---------- RECORDS SHOWN ----------

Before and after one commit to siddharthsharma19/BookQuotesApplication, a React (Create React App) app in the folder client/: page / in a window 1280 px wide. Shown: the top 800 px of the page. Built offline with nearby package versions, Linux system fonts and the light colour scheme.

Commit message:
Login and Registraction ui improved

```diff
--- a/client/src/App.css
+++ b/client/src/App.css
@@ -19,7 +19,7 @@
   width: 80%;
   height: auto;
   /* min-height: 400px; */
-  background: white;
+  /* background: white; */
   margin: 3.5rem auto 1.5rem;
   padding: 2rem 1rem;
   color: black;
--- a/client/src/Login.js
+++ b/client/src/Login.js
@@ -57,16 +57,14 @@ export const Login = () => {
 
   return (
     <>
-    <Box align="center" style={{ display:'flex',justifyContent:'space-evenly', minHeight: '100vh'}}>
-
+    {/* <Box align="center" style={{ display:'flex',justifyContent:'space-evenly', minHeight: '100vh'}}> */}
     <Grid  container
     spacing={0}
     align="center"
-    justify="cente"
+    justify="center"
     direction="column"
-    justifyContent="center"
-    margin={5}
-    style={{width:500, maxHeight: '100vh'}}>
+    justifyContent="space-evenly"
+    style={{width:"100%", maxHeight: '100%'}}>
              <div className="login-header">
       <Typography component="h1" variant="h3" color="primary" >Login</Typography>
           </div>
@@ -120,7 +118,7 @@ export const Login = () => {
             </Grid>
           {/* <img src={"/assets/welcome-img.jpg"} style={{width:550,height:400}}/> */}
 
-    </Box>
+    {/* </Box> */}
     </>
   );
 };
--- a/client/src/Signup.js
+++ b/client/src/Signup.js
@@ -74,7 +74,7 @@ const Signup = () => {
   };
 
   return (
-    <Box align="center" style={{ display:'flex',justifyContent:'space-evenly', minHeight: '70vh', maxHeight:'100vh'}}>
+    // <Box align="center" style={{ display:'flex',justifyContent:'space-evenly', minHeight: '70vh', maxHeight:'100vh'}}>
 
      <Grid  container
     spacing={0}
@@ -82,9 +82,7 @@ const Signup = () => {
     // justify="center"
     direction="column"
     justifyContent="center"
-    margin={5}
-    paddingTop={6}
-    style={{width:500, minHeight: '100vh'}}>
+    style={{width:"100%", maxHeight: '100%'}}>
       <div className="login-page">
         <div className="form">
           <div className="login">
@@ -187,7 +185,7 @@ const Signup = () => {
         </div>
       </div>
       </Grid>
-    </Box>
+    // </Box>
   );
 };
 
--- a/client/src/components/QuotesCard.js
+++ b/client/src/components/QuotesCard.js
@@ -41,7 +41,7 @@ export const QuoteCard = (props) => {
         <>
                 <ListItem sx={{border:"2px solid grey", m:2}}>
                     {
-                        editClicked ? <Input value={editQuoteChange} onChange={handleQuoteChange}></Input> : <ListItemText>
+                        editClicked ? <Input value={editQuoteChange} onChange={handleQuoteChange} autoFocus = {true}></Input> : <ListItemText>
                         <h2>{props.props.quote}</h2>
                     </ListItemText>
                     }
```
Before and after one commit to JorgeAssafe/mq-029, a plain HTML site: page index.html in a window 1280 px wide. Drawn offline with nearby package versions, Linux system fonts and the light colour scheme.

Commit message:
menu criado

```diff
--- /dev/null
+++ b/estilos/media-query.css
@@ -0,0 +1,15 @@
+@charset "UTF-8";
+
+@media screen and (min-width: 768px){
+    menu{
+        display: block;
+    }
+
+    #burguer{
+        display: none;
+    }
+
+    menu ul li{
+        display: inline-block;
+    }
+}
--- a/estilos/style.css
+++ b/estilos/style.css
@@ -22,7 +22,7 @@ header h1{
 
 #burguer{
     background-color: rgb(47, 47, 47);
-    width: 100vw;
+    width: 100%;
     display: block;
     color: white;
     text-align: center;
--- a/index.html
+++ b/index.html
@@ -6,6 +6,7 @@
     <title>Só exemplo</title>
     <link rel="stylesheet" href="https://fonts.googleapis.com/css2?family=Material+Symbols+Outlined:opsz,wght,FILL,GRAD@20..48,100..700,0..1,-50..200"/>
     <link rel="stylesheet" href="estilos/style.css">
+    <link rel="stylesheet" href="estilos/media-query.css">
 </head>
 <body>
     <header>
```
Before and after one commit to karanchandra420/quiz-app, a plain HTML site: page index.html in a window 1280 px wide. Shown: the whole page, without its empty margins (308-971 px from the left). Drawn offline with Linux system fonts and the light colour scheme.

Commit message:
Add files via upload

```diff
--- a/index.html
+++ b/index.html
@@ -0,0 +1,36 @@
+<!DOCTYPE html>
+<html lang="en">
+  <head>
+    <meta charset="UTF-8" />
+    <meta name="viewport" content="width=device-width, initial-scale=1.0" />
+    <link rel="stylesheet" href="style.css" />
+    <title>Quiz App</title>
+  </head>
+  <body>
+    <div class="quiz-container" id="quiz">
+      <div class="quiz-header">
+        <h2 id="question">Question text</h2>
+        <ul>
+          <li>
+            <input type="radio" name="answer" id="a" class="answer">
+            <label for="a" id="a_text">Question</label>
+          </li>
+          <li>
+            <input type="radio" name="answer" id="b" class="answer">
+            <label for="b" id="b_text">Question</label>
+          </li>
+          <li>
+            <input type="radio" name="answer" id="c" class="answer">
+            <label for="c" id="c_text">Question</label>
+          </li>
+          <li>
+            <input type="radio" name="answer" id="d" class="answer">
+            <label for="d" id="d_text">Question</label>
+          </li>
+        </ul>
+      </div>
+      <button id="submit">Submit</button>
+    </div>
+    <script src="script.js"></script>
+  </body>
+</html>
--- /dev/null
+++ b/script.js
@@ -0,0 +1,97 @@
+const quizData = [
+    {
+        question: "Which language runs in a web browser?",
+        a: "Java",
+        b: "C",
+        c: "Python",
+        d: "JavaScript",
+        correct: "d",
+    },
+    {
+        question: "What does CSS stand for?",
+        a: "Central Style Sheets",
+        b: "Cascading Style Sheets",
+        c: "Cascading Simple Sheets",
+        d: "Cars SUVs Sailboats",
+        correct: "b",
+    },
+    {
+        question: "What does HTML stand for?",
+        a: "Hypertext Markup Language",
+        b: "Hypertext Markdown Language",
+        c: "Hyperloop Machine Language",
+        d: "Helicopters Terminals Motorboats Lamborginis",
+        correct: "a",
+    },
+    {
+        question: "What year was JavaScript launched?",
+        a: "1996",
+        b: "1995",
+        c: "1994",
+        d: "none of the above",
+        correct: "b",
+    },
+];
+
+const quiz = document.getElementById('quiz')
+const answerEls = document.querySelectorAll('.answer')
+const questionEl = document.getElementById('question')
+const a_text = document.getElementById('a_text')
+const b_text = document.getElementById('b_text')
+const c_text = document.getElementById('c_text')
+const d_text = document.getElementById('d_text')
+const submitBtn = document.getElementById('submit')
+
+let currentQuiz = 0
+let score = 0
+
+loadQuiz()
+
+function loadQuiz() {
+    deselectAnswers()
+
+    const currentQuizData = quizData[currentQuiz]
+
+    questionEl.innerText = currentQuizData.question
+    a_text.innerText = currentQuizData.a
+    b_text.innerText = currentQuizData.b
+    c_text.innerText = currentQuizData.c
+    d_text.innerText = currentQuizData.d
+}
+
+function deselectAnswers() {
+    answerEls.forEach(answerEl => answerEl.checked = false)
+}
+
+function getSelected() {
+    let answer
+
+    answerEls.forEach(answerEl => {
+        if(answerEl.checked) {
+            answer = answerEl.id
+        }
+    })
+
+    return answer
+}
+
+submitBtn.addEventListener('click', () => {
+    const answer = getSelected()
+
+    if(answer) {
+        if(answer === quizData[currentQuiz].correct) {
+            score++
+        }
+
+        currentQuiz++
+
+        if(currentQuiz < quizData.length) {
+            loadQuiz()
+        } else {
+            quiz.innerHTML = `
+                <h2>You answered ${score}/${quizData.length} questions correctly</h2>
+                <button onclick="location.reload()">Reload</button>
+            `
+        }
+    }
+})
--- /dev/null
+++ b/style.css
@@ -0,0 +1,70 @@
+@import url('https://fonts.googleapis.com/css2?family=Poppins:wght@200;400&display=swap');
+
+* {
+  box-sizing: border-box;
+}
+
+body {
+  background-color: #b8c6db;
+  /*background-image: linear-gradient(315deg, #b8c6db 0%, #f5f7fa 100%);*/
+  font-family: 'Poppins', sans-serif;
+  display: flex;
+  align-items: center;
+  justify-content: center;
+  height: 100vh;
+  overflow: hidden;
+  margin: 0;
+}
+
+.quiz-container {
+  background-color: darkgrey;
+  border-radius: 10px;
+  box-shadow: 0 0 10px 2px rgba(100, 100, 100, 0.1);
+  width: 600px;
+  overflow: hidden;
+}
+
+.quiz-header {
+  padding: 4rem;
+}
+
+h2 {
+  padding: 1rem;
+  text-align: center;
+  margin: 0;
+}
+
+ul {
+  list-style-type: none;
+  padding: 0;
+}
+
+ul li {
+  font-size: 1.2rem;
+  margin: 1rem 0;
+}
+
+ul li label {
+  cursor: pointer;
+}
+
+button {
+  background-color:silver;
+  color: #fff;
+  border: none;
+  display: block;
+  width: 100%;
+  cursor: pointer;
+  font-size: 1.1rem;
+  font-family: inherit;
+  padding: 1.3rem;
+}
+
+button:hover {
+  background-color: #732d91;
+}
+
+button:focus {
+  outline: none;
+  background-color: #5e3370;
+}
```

----------

## [PROBLEM DETAILS]
Whenever the word "href" shows up in a line above, copy that line.

## [ANSWER TO THIS PROBLEM]
     <link rel="stylesheet" href="https://fonts.googleapis.com/css2?family=Material+Symbols+Outlined:opsz,wght,FILL,GRAD@20..48,100..700,0..1,-50..200"/>
     <link rel="stylesheet" href="estilos/style.css">
+    <link rel="stylesheet" href="estilos/media-query.css">
+    <link rel="stylesheet" href="style.css" />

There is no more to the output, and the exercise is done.